More general testing with PCMark 7 resulted in an impressive score of 2,243. The laptop did particularly well in the Creativity and Computation suites. Overall, it comes close to the Lenovo U400 and beats the HP Envy 14, both of which are significantly larger.


Because the Intel HD 3000 IGP used in this laptop does not support DirectX 11, we weren’t able to use 3DMark 11. We only used 3DMark 06, in which the 2560p scored 3,661. This result is on par with other Intel HD 3000 powered laptops, but far below most laptops with discrete graphics. While 3D gaming is possible on this laptop, most new titles will run at low frame rates even with detail settings turned all the way down.


In terms of direct competition, there is only one laptop that butts heads with the HP EliteBook 2560p, and that’s Lenovo’s ThinkPad X220. The EliteBook wins on price only if you take a gander at the manufacturer websites alone. On Amazon and at other online retailers, it appears that the base X220 with a Core i5 processor can be had for around $100 less than the base 2560p.

Despite all our whining earlier about Lenovo’s dedication to rather drab design, the X220 actually wins in that arena. In absolute terms the ThinkPad isn’t technically any thinner at its thickest point, but the design isn’t as blocky, so it feels thinner while in use and while being stored. The ThinkPad also has a better keyboard and trackpointer.

So why would you buy the HP? Well, it’s more attractive, but we doubt that’s a huge advantage for the intended buyer. A better reason is the built-in software, which is excellent and may make-or-break a purchase for certain enterprise buyers. Another bright spot is the touchpad, which is easier to use than the Lenovo’s and offers surprisingly good multi-touch support for such a small space, which will be a big deal for people who don’t want to use the trackpointer.

HP still has some work to do with this laptop. If anything, it is towing the corporate line too heavily — almost all of the EliteBook’s are rugged boxes, and in the larger laptops, that works.
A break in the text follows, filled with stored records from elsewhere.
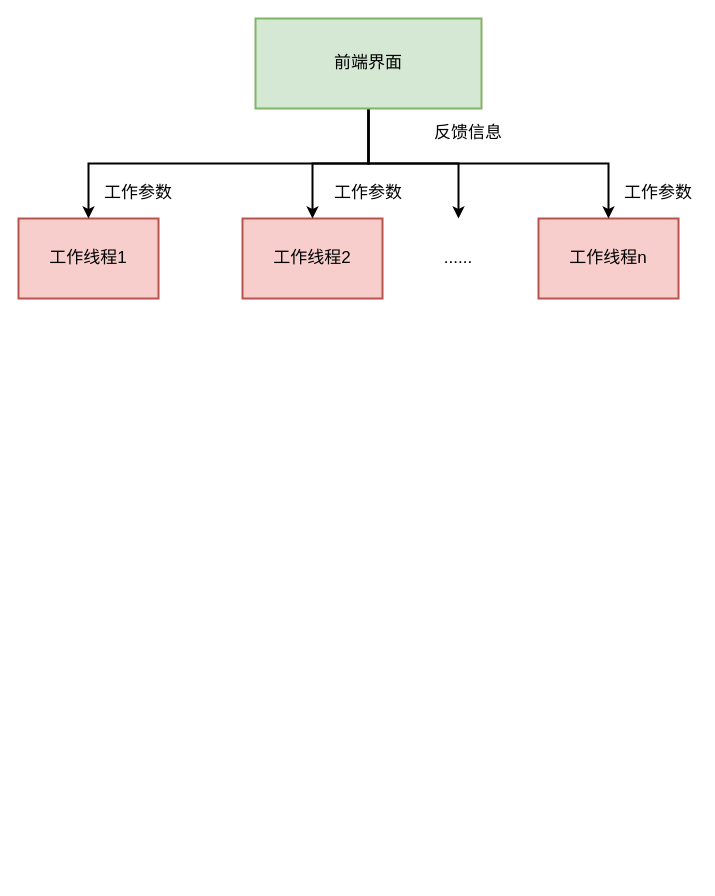
Before: Maps/networkLab.drawio in Icathian-Rain/process_maps, a draw.io diagram. Source tidied: cells renumbered, new cells numbered last; positions are measured from the earlier drawing's top-left corner, leaving out a move shared by most shapes. Both pictures are drawn from the tidied source at 100%, with x=0, y=0 at pixel (18, 18).
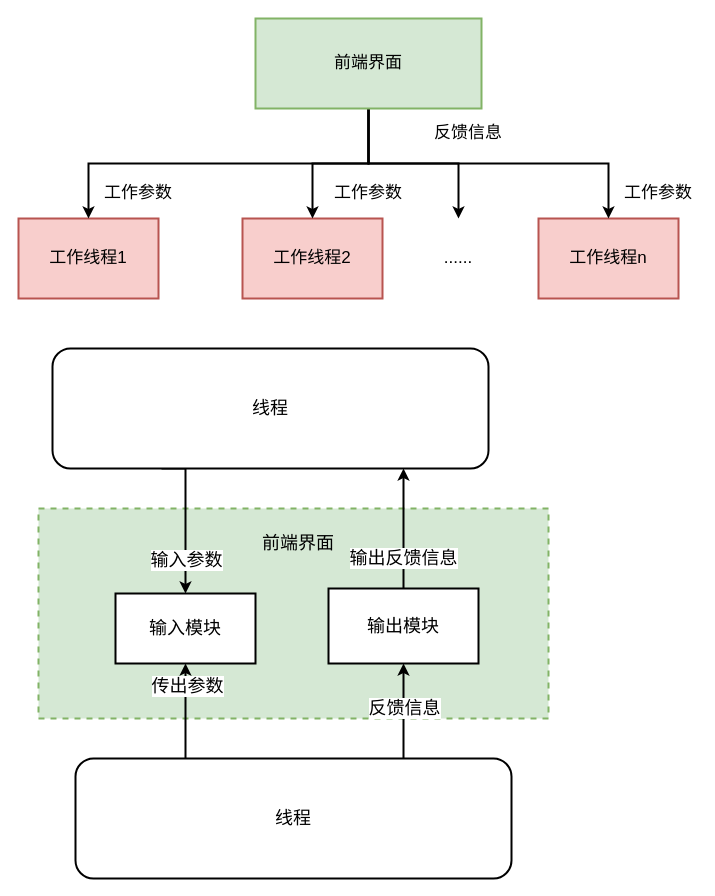
Above is the later version.

Change to the diagram source:
```diff
@@
+    <mxCell id="15" style="rounded=0;whiteSpace=wrap;html=1;strokeWidth=2;fontSize=17;dashed=1;fillColor=#d5e8d4;strokeColor=#82b366;" parent="1" vertex="1">
+      <mxGeometry x="20" y="490" width="510" height="210" as="geometry" />
+    </mxCell>
+    <mxCell id="16" value="前端界面" style="text;html=1;strokeColor=none;fillColor=none;align=center;verticalAlign=middle;whiteSpace=wrap;rounded=0;dashed=1;strokeWidth=2;fontSize=18;" parent="1" vertex="1">
+      <mxGeometry x="235" y="510" width="90" height="30" as="geometry" />
+    </mxCell>
+    <mxCell id="17" value="输入模块" style="rounded=0;whiteSpace=wrap;html=1;strokeWidth=2;fontSize=18;" parent="1" vertex="1">
+      <mxGeometry x="97" y="575" width="140" height="70" as="geometry" />
+    </mxCell>
+    <mxCell id="18" value="输出反馈信息" style="edgeStyle=orthogonalEdgeStyle;rounded=0;jettySize=auto;html=1;exitX=0.5;exitY=0;exitDx=0;exitDy=0;entryX=0.75;entryY=1;entryDx=0;entryDy=0;strokeWidth=2;fontSize=18;" parent="1" edge="1" source="19">
+      <mxGeometry x="-0.5" relative="1" as="geometry">
+        <mxPoint x="385" y="450" as="targetPoint" />
+      </mxGeometry>
+    </mxCell>
+    <mxCell id="19" value="输出模块" style="rounded=0;whiteSpace=wrap;html=1;strokeWidth=2;fontSize=18;" parent="1" vertex="1">
+      <mxGeometry x="310" y="570" width="150" height="75" as="geometry" />
+    </mxCell>
+    <mxCell id="20" style="edgeStyle=orthogonalEdgeStyle;rounded=0;jettySize=auto;html=1;exitX=0.75;exitY=0;exitDx=0;exitDy=0;strokeWidth=2;fontSize=18;" parent="1" edge="1" source="24" target="19">
+      <mxGeometry relative="1" as="geometry">
+        <Array as="points">
+          <mxPoint x="385" y="760" />
+        </Array>
+      </mxGeometry>
+    </mxCell>
+    <mxCell id="21" value="反馈信息" style="edgeLabel;html=1;align=center;verticalAlign=middle;fontSize=18;" parent="20" vertex="1">
+      <mxGeometry x="0.36" relative="1" as="geometry" />
+    </mxCell>
+    <mxCell id="22" style="edgeStyle=orthogonalEdgeStyle;rounded=0;jettySize=auto;html=1;exitX=0.25;exitY=0;exitDx=0;exitDy=0;entryX=0.5;entryY=1;entryDx=0;entryDy=0;strokeWidth=2;fontSize=18;" parent="1" edge="1" source="24" target="17">
+      <mxGeometry relative="1" as="geometry">
+        <Array as="points">
+          <mxPoint x="167" y="740" />
+        </Array>
+      </mxGeometry>
+    </mxCell>
+    <mxCell id="23" value="传出参数" style="edgeLabel;html=1;align=center;verticalAlign=middle;fontSize=18;" parent="22" vertex="1">
+      <mxGeometry x="-0.36" y="1" relative="1" as="geometry">
+        <mxPoint x="2" y="-43" as="offset" />
+      </mxGeometry>
+    </mxCell>
+    <mxCell id="24" value="线程" style="rounded=1;whiteSpace=wrap;html=1;strokeWidth=2;fontSize=18;" parent="1" vertex="1">
+      <mxGeometry x="57" y="740" width="436" height="120" as="geometry" />
+    </mxCell>
+    <mxCell id="25" style="edgeStyle=orthogonalEdgeStyle;rounded=0;jettySize=auto;html=1;exitX=0.25;exitY=1;exitDx=0;exitDy=0;strokeWidth=2;fontSize=18;" parent="1" edge="1" source="27" target="17">
+      <mxGeometry relative="1" as="geometry">
+        <Array as="points">
+          <mxPoint x="167" y="450" />
+        </Array>
+      </mxGeometry>
+    </mxCell>
+    <mxCell id="26" value="输入参数" style="edgeLabel;html=1;align=center;verticalAlign=middle;fontSize=18;" parent="25" vertex="1">
+      <mxGeometry x="0.34" y="-2" relative="1" as="geometry">
+        <mxPoint x="2" y="15" as="offset" />
+      </mxGeometry>
+    </mxCell>
+    <mxCell id="27" value="线程" style="rounded=1;whiteSpace=wrap;html=1;strokeWidth=2;fontSize=18;" parent="1" vertex="1">
+      <mxGeometry x="34" y="330" width="436" height="120" as="geometry" />
+    </mxCell>
```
Here on the ultraportable end it, it’s more of an issue.


  • Attractive, yet durable
  • Good touchpad
  • Long battery life
  • Excellent bundled software


  • Thick for an ultraportable
  • No USB 3.0
  • No discrete graphics option
  • Starts expensive, and goes up from there

Editors' Recommendations